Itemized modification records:
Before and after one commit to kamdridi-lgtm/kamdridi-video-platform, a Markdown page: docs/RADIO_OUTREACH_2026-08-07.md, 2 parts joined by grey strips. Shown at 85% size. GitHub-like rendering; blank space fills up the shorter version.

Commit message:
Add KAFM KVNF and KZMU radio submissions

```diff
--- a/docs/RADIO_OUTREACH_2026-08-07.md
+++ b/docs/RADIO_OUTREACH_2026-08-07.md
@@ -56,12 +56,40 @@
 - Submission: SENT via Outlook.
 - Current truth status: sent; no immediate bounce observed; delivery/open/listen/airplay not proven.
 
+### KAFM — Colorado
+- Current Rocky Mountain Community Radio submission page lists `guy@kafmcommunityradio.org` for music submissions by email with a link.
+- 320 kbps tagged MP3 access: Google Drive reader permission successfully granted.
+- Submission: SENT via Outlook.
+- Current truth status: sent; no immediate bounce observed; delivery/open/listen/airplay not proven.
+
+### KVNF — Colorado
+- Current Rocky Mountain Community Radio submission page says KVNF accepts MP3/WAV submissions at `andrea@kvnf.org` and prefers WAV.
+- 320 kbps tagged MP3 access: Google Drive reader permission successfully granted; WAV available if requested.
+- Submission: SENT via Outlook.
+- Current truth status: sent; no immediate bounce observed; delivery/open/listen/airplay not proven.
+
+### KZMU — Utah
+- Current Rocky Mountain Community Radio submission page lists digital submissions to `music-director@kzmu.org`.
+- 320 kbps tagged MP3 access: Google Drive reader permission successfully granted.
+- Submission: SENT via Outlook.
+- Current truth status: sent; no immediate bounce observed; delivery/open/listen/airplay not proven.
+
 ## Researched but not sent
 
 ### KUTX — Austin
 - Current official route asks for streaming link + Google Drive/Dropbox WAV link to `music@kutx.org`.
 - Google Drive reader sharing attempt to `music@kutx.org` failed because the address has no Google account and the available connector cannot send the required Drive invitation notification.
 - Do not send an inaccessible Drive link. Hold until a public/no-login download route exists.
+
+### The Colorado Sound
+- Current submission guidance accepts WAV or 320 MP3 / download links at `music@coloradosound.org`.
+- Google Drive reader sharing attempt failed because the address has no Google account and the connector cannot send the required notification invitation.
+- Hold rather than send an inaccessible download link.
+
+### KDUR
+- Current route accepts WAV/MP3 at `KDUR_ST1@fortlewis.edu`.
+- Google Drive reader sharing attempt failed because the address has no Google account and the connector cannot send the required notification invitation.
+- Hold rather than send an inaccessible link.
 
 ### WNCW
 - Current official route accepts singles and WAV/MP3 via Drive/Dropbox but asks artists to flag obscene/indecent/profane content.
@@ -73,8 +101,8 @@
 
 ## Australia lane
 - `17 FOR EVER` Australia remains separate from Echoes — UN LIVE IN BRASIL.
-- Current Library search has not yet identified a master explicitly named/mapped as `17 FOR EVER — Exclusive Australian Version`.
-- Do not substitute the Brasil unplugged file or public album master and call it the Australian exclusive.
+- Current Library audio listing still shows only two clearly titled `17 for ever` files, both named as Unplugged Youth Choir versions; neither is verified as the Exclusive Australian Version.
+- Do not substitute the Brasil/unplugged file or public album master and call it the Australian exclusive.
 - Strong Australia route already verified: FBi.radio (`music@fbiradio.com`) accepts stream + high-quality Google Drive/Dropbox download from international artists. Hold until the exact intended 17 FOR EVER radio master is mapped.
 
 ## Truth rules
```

What to produce
Count how many lines in the records hold the string "accepts"; reply with the number alone.

Response
5